Since 1920, when Labour Day was first celebrated in China, the holiday has become a part of the Chinese calendar. In 1999, when the Chinese government amended its public holiday system, it enforced week-long holidays for National day, Spring festival and May Day. This system propelled China’s domestic tourism industry as citizens finally had enough leisure time for long trips and even earned the moniker of “Golden Weeks” because of the profits that were generated. One study notes, “since being established on October 1, 1999, the holiday system has significantly boosted domestic demand, stimulated consumption, and promoted economic growth on a large scale.”
However, there are also significant disadvantages to the system caused by congestion and surge pricing. In 2008, the May Day holiday week was shortened to three days and compensated with other holidays such as Tomb Sweeping Day, Dragon Boat Festival and Mid-Autumn Festival.
This year, the government has extended the holiday by two days — primarily to encourage spending and travelling, even while striking a note of caution. Inter-province travel requires a “green” health QR code and many provinces have even more travel restrictions in place. Most tourist attractions have been capped at 30 percent of their capacity, and even parks and public spaces require a reservation. Despite caution on behalf of citizens, tourist attractions in Beijing, for example, reached this capacity for the whole duration of the holiday within the first few hours.
The government has distributed coupons in some spaces. An initial trend of “revenge spending” and “revenge travelling” was witnessed as closeted citizens are finally being allowed to resume their lives. It is not just the government but also businesses that are offering huge deals for consumers with some aeroplane companies offering flight tickets at 10 percent of the initial prices or even offering multiple seats for the price of one seat ticket (to ensure social distancing, of course).
While China takes the week to celebrate labour day, China’s labour issues are at the forefront of its policy. Unemployment ranked at 5.9 percent in March and it remains unsure how businesses will consider hiring as they have been hit hard in the first quarter of the year. When it opened up 30 years ago, China’s comparative advantage was its young, cheap and unusually large labour force. While it is not as young or cheap as it used to be, COVID-19 has also seen debates about whether companies will shift their manufacturing bases to countries in South and South-East Asia to reduce reliance on China.
All of this continues to question what new normal look like in a post-pandemic world. At the same time that China opened up tourist attractions, and Beijing downgraded its emergency levels, the northern city of Harbin (which has a population comparable to Chennai) was put on lockdown after many new cases were reported. China is trying to balance pushing the economy back to full steam without triggering a second wave of infections. These are the same conundrums that India (or any other country in the world for that matter) will be forced to reckon with — hopefully, sooner than later.

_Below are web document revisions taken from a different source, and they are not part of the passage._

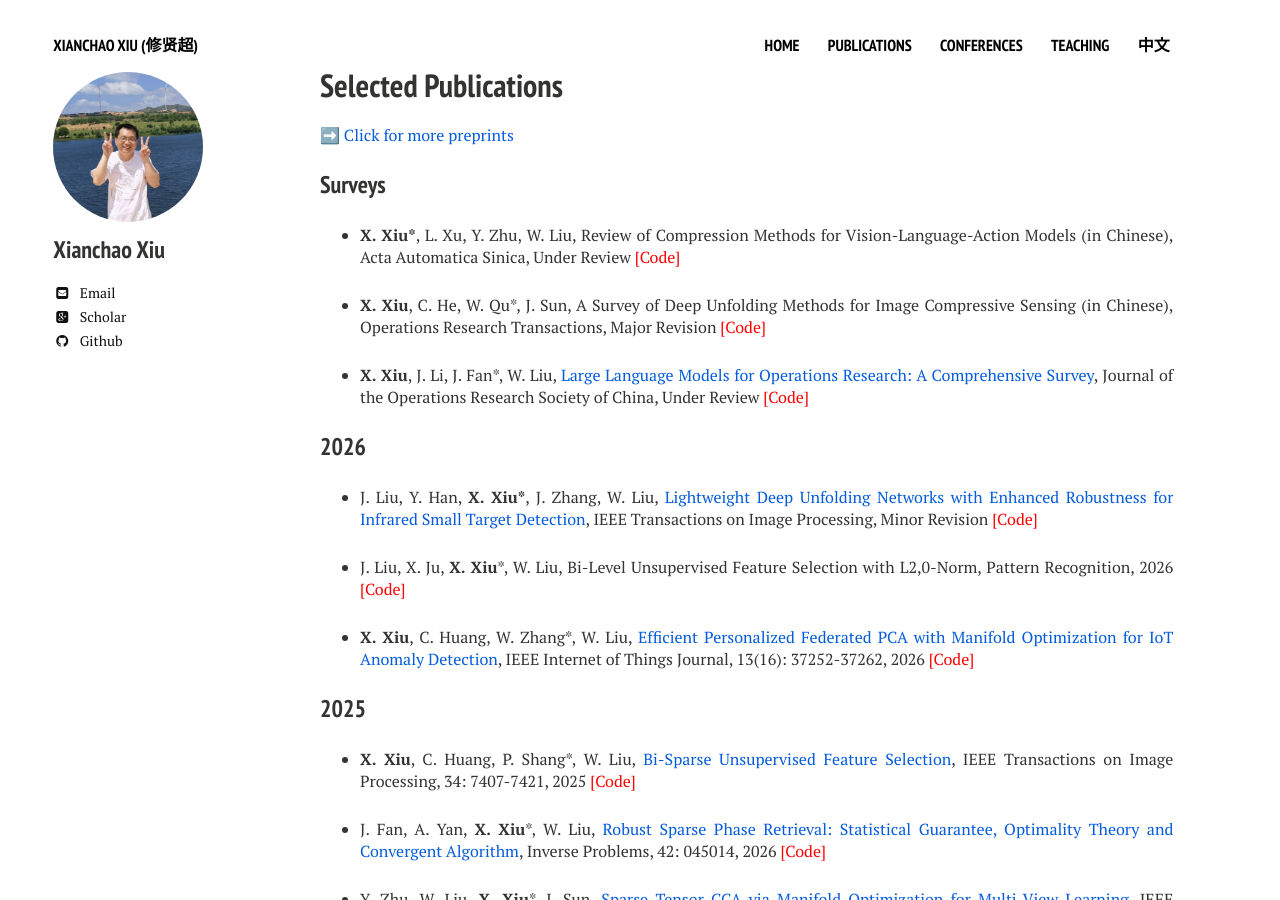
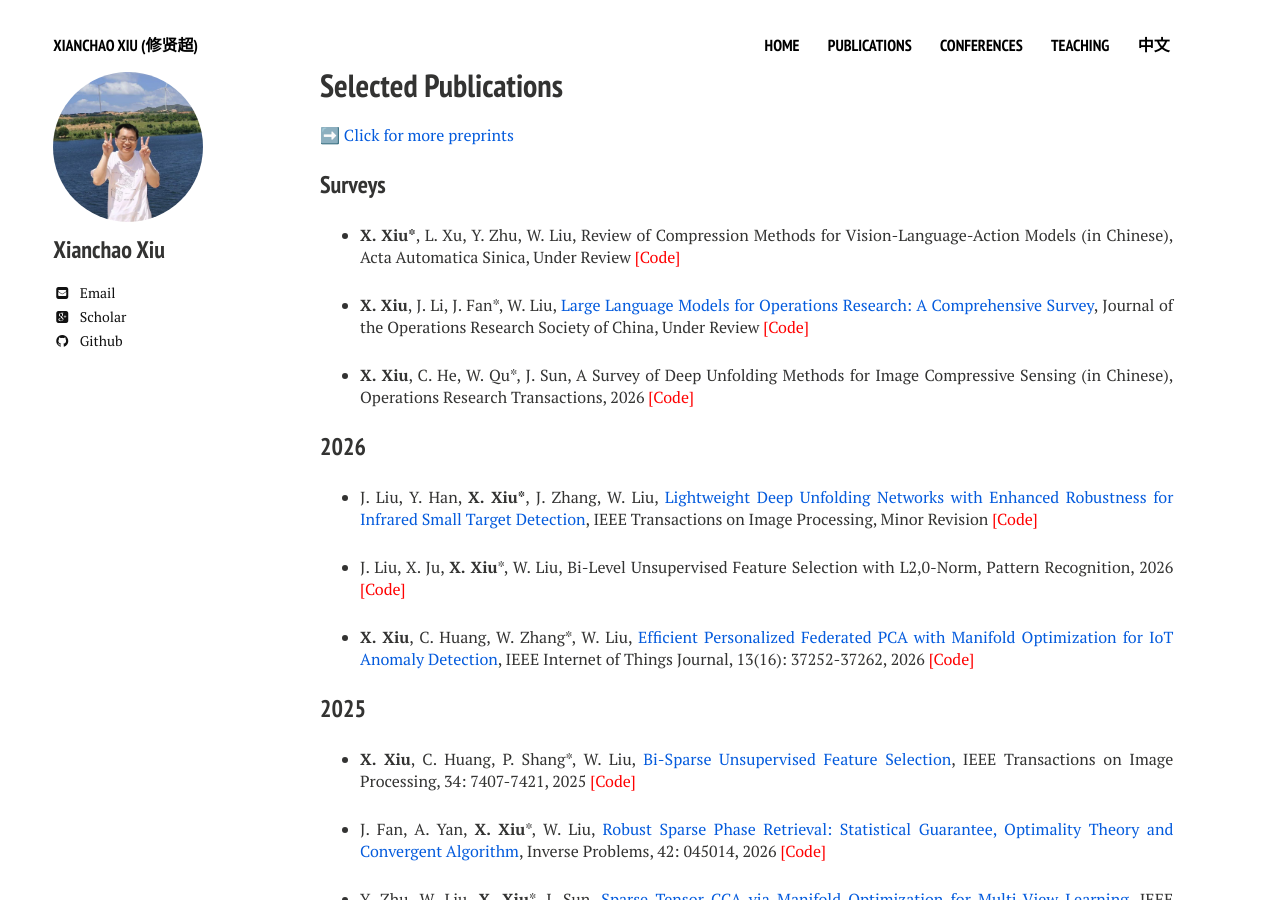
Before and after one commit to xianchaoxiu/xianchaoxiu.github.io, a Jekyll site: the page built from publications/index.md, in a window 1280 px wide and 900 px high. Built offline with Jekyll 4.4.1, drawn with Linux system fonts in a browser that asks for light colours; nearby versions of some CDN libraries.

Commit message:
Update index.md

```diff
--- a/publications/index.md
+++ b/publications/index.md
@@ -14,9 +14,9 @@ share: false
 
 * <b>X. Xiu*</b>, L. Xu, Y. Zhu, W. Liu, Review of Compression Methods for Vision-Language-Action Models (in Chinese), Acta Automatica Sinica, Under Review <a href="https://github.com/xianchaoxiu/COM4VLA" class="textlink" target="_blank" style="color: red;">[Code]</a>
 
-* <b>X. Xiu</b>, C. He, W. Qu*, J. Sun, A Survey of Deep Unfolding Methods for Image Compressive Sensing  (in Chinese), Operations Research Transactions, Major Revision <a href="https://github.com/xianchaoxiu/DU4ICS" class="textlink" target="_blank" style="color: red;">[Code]</a>
+* <b>X. Xiu</b>, J. Li, J. Fan*, W. Liu, <a href="https://arxiv.org/abs/2605.20849" class="textlink" target="_blank">Large Language Models for Operations Research: A Comprehensive Survey</a>, Journal of the Operations Research Society of China, Under Review  <a href="https://github.com/xianchaoxiu/LLM4OR" class="textlink" target="_blank" style="color: red;">[Code]</a>
 
-* <b>X. Xiu</b>, J. Li, J. Fan*, W. Liu, <a href="https://arxiv.org/abs/2605.20849" class="textlink" target="_blank">Large Language Models for Operations Research: A Comprehensive Survey</a>, Journal of the Operations Research Society of China, Under Review  <a href="https://github.com/xianchaoxiu/LLM4OR" class="textlink" target="_blank" style="color: red;">[Code]</a>
+* <b>X. Xiu</b>, C. He, W. Qu*, J. Sun, A Survey of Deep Unfolding Methods for Image Compressive Sensing  (in Chinese), Operations Research Transactions, 2026 <a href="https://github.com/xianchaoxiu/DU4ICS" class="textlink" target="_blank" style="color: red;">[Code]</a>
 
 ### 2026
 
```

-Hamsini Hariharan is the host of the States of Anarchy podcast and is based in Beijing.